The statistics were sobering:
- Consumers read an average of 10 reviews before they feel ready to trust a business
- The vast majority of people (91%) between the ages of 18 and 34 trust online reviews as much as personal recommendations
- More than half (57%) of consumers will only use a business if it has 4 or more stars
- Only 5% of people between the ages of 18 and 34 never read reviews
Do these statistics make you anxious?
You’re not alone – it isn’t always easy for medical professionals to ask their patients for online reviews. If you only have a few positive reviews, a single negative review can throw off your entire rating. Plus, patients are less likely to trust you if your review websites are nearly empty!
So how do you do it? What’s the best way to ask patients to leave you a review?
1. Make it as easy as possible
If you want more patient reviews, you’ll need to make the process as easy as possible, both for you and your patients. Some patient software systems can automatically send out texts or emails asking for reviews after appointments.
Some of our clients use Solutionreach, whereas others use AMD. Check your current practice management software to see if it supports automated review requests. If not, never fear – an automated email with links to Yelp, Healthgrades, and other review sites can work just as well.

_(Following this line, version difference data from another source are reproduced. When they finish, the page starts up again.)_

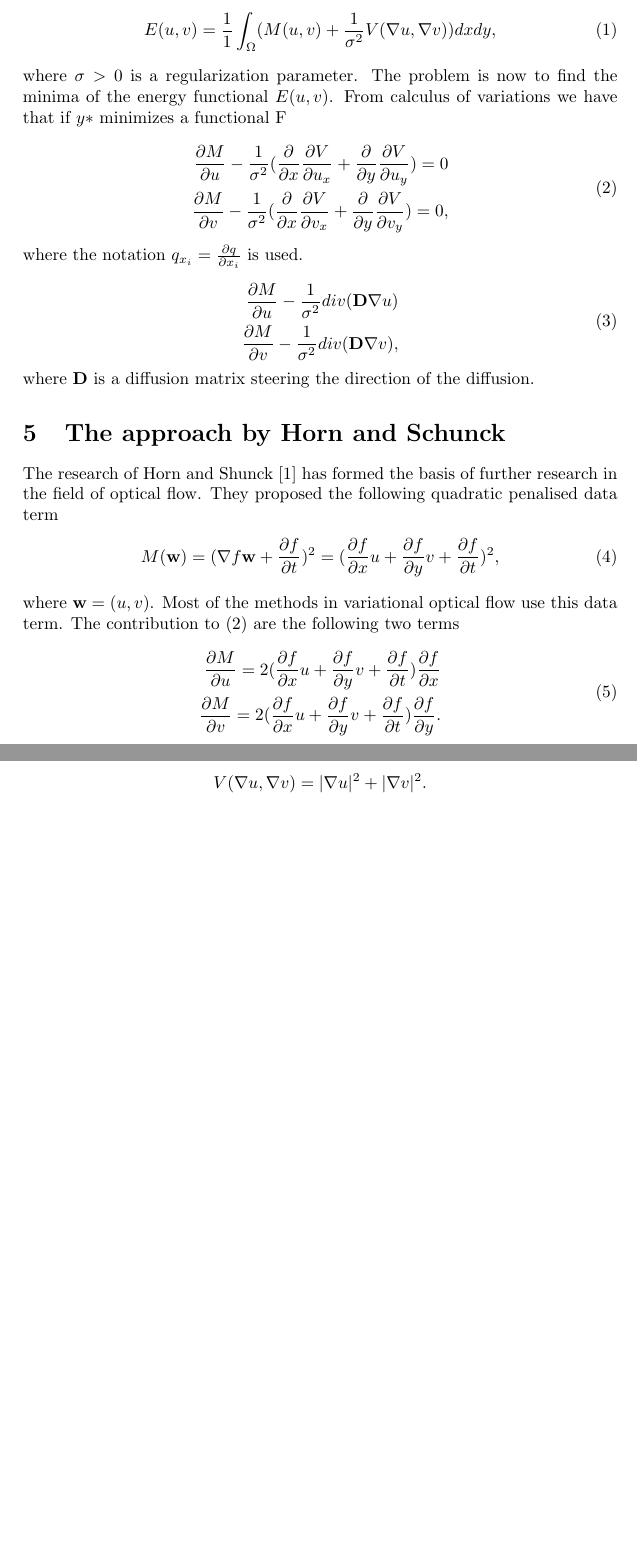
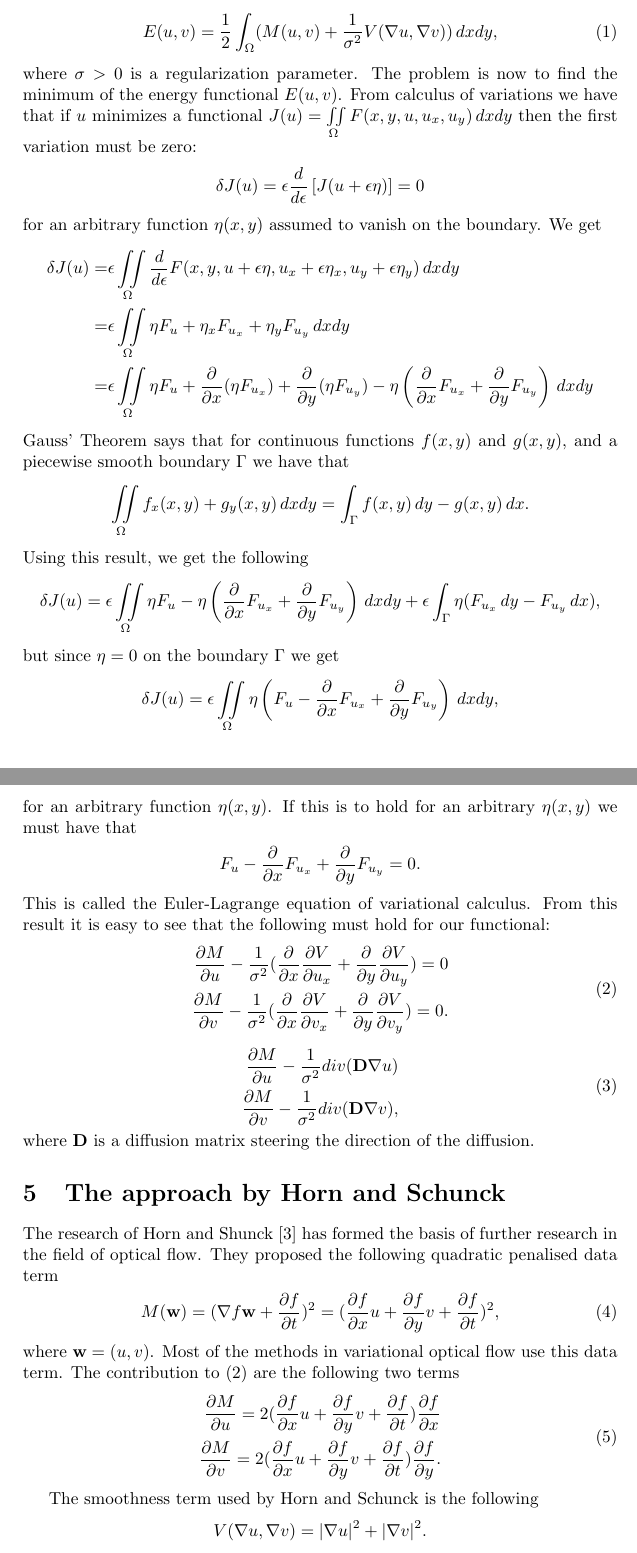
Before and after one commit to espenjv/opticalflow, a LaTeX document (Project.tex): two parts of pages 2 and 3 of 5, joined at a grey line, cut so that both start at the same text, the shorter picture padded with empty space. Compiled offline with pdfLaTeX.

Commit message:
Project texfile

```diff
--- a/Project.tex
+++ b/Project.tex
@@ -46,18 +46,43 @@ The second constraint is referred to as the smoothness constraint. It says that
 \section{The variational formulation}
 To combine the two constraints into one term we form a global energy function consisting of the data term and the smoothness term:
 \begin{align}
-E(u,v) = \frac{1}{1} \int_\Omega (M(u,v) + \frac{1}{\sigma^2} V(\nabla u, \nabla v)) dx dy,
+E(u,v) = \frac{1}{2} \int_\Omega (M(u,v) + \frac{1}{\sigma^2} V(\nabla u, \nabla v)) \, dx dy,
 \end{align}
-where $\sigma > 0$ is a regularization parameter. The problem is now to find the minima of the energy functional $E(u,v)$. From calculus of variations we have that if $y*$ minimizes a functional F
-
+where $\sigma > 0$ is a regularization parameter. The problem is now to find the minimum of the energy functional $E(u,v)$. From calculus of variations we have that if $u$ minimizes a functional $J(u) = \iint \limits_\Omega F(x,y,u,u_x,u_y) \, dxdy$ then the first variation must be zero:
+\begin{align*}
+\delta J(u) = \epsilon \frac{d}{d \epsilon} \left[ J(u + \epsilon \eta) \right] = 0
+\end{align*}
+for an arbitrary function $\eta(x,y)$ assumed to vanish on the boundary. We get
+\begin{align*}
+\delta J(u) =& \epsilon \iint \limits_{\Omega} \frac{d}{d \epsilon} F(x,y,u + \epsilon \eta, u_x + \epsilon \eta_x, u_y + \epsilon \eta_y) \, dxdy \\
+=& \epsilon \iint \limits_{\Omega} \eta F_u + \eta_x F_{u_x} + \eta_y F_{u_y} \, dxdy \\
+=& \epsilon \iint \limits_{\Omega} \eta F_u + \frac{\partial}{\partial x} (\eta F_{u_x}) + \frac{\partial }{\partial y} (\eta F_{u_y}) - \eta \left( \frac{\partial}{\partial x} F_{u_x} + \frac{\partial }{\partial y} F_{u_y} \right) \, dxdy
+\end{align*}
+Gauss' Theorem says that for continuous functions $f(x,y)$ and $g(x,y)$, and a piecewise smooth boundary $\Gamma$ we have that
+\begin{align*}
+\iint \limits_\Omega f_x(x,y) + g_y(x,y) \, dx dy = \int_\Gamma f(x,y) \, dy - g(x,y) \, dx.
+\end{align*}
+Using this result, we get the following
+\begin{align*}
+\delta J(u) &= \epsilon \iint \limits_{\Omega} \eta F_u - \eta \left( \frac{\partial}{\partial x} F_{u_x} + \frac{\partial }{\partial y} F_{u_y} \right) \, dxdy + \epsilon \int_\Gamma \eta (F_{u_x} \, dy - F_{u_y} \, dx),
+\end{align*}
+but since $\eta = 0$ on the boundary $\Gamma$ we get
+\begin{align*}
+\delta J(u) &= \epsilon \iint \limits_{\Omega} \eta \left( F_u - \frac{\partial}{\partial x} F_{u_x} + \frac{\partial }{\partial y} F_{u_y} \right) \, dxdy,
+\end{align*}
+for an arbitrary function $\eta(x,y)$. If this is to hold for an arbitrary $\eta(x,y)$ we must have that
+\begin{align*}
+F_u - \frac{\partial}{\partial x} F_{u_x} + \frac{\partial }{\partial y} F_{u_y} = 0.
+\end{align*}
+This is called the Euler-Lagrange equation of variational calculus. From this result it is easy to see that the following must hold for our functional:
 \begin{equation}
 \label{EL}
   \begin{aligned}
 \frac{\partial M}{\partial u} - \frac{1}{\sigma^2}(\frac{\partial}{\partial x} \frac{\partial V}{\partial u_x} + \frac{\partial}{\partial y} \frac{\partial V}{\partial u_y} ) = 0 \\
-\frac{\partial M}{\partial v} - \frac{1}{\sigma^2}(\frac{\partial}{\partial x} \frac{\partial V}{\partial v_x} + \frac{\partial}{\partial y} \frac{\partial V}{\partial v_y} ) = 0, \\
+\frac{\partial M}{\partial v} - \frac{1}{\sigma^2}(\frac{\partial}{\partial x} \frac{\partial V}{\partial v_x} + \frac{\partial}{\partial y} \frac{\partial V}{\partial v_y} ) = 0.
   \end{aligned}
 \end{equation}
-where the notation $q_{x_i} = \frac{\partial q}{\partial x_i}$ is used.
+
 
 
 
```
Also changed, not shown: Project.tex (7 more changed lines).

2. Ask frequently – and through different mediums
For many people, visiting the doctor is an overwhelming experience. It’s hard enough for some patients to remember their diagnosis, let alone to leave a review. For this reason, it’s a good idea to ask for reviews at multiple times and through multiple mediums.
Some patients are more comfortable with texts and emails. Others prefer postcards. Others still prefer it when their doctor asks them for a review personally.
Keep in mind, however, that you shouldn’t ask for reviews on a surgery day. No one wants to think about writing a review right after a procedure! In our experience, the best time to ask for a review is during the post-op visit.
3. Focus on the patients with good experiences
Do you have a patient who had a really good experience in your care? Someone who was glowing to your staff, or couldn’t stop talking about how much better they felt thanks to your hard work? Happy patients make excellent reviewers! Encourage these satisfied patients to leave feedback.
Sometimes, you might feel a little awkward asking for a review. Don’t worry – these happy patients are likely eager to share their good experience with other people.
Are you struggling with how to respond to negative reviews? Or how to get more positive reviews? Sightpath Creative’s team of ophthalmic marketing experts can help. We regularly check review websites for mentions of your practice and provide directions on how to respond to negative reviews. We also offer marketing collateral designed to encourage patients to leave more online reviews.